The Soviets already have fielded 250 of the new triple-warhead, intermediate-range SS20 missiles, with another 65 launchers known to be under construction. The report estimated that as many as 100 or 150 additional SS20 launchers may be built and says that each launcher has an extra missile for refire capability.
Moscow now has some 150 new Backfire intermediate-range bombers deployed and is building more at the rate of about 30 per year.
Eight different classes of submarines and eight classes of major surface warships are presently under construction. The Soviets have five major shipyards that are building submarines.
There are more than 135 major military industrial plants now operating with 40 million square meters of floor space, an increase of 34 percent over 1970. To underscore the size of the Soviet industrial base, the report contains an outline of the Soviet railroad car and tank plant at Nizhniy Tagil that shows it would cover the two miles between the Capitol and the Washington Monument if it were relocated here. The plant, according to the report produced by the U.S. intelligence community, turned out 2,500 new T72 tanks in 1980 alone.
The Soviets have 20 surface ships, 70 submarines and 300 aircraft already armed with antiship cruise missiles, have a substantial lead in chemical warfare, have 180 nuclear-powered submarines in comparison to 115 in the U.S. fleet and have 115,000 people working full-time in a $2 billion annual civil defense effort.
While the United States still leads the Soviet Union by two to seven years in microelectronic, computer and jet engine technology, the West's technological lead is rapidly eroding in electro-optical sensors, guidance and navigation, hydro-acoustics, optics and propulsion.
The Soviets devote an average 12 to 14 percent of their gross national product to defense and the estimated dollar-cost of Moscow's military investment was 70 percent higher than comparable U.S. spending in 1979.
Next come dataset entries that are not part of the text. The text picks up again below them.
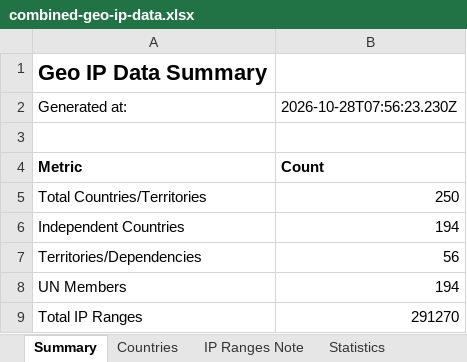
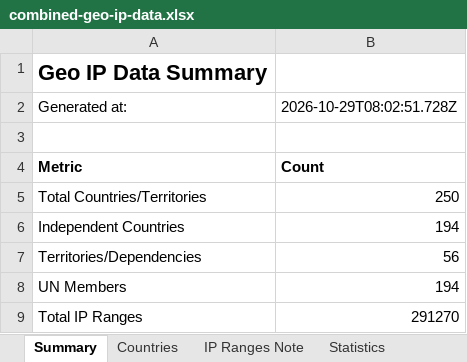
Before and after one commit to Fog3211/geo-ip-generator, an Excel workbook: data/combined-geo-ip-data.xlsx, sheet Summary, drawn as a sheet; values as stored, in another font and other column widths than the file's, no borders; the diff names each change by its address in the sheet, - before the commit and + after, or states it on an @@ line.

```diff
--- a/data/combined-geo-ip-data.xlsx (sheet Summary)
+++ b/data/combined-geo-ip-data.xlsx (sheet Summary)
-B2: 2026-10-28T07:56:23.230Z
+B2: 2026-10-29T08:02:51.728Z
```
Also changed, not shown: 4 other files.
The report also includes the first depiction, in the form of artist sketches presumably made from satellite pictures, of the new SS20 missile and Typhoon missile-firing submarine as well as maps showing in general the regions where Soviet missiles are deployed.
It is widely accepted among specialists that the Soviets have indeed built up a big and powerful military force. But what is missing from the new report are several offsetting factors.
For example, while NATO is outgunned on tanks, the West has added tens of thousands of antitank missiles to its force in recent years and the Soviets have nothing to match the fleet of 13 big U.S. aircraft carriers. Allied spending, when the United States and Western Europe are taken together, still is greater than Soviet and Warsaw Pact spending.
The United States has more reliable and more militarily potent allies than does Moscow. The report shows 53 non-Soviet Warsaw Pact divisions in Eastern Europe. But 15 of those are Polish, and they probably trouble Moscow more than they do Washington.
The Soviet navy faces potentially disastrous geographical bottlenecks in getting into the open ocean from the Baltic and Black seas and the far North Atlantic in a crisis. There is no assessment of morale, drinking and ethnic problems within the Soviet armed forces, nor of the rather lengthy mobilization times required. Much of the army increase is because China has become an enemy rather than friend.
In his last defense posture report to Congress in January, 1981, then-defense secretary Harold Brown cautioned against "simplistic static indicators" as a true measure of the military balance. While also cautioning against adverse trends, Brown pointed out that allied military manpower is greater than commonly realized and that aircraft-for-aircraft, NATO still maintains a performance edge in fighter aircraft over the Warsaw Pact.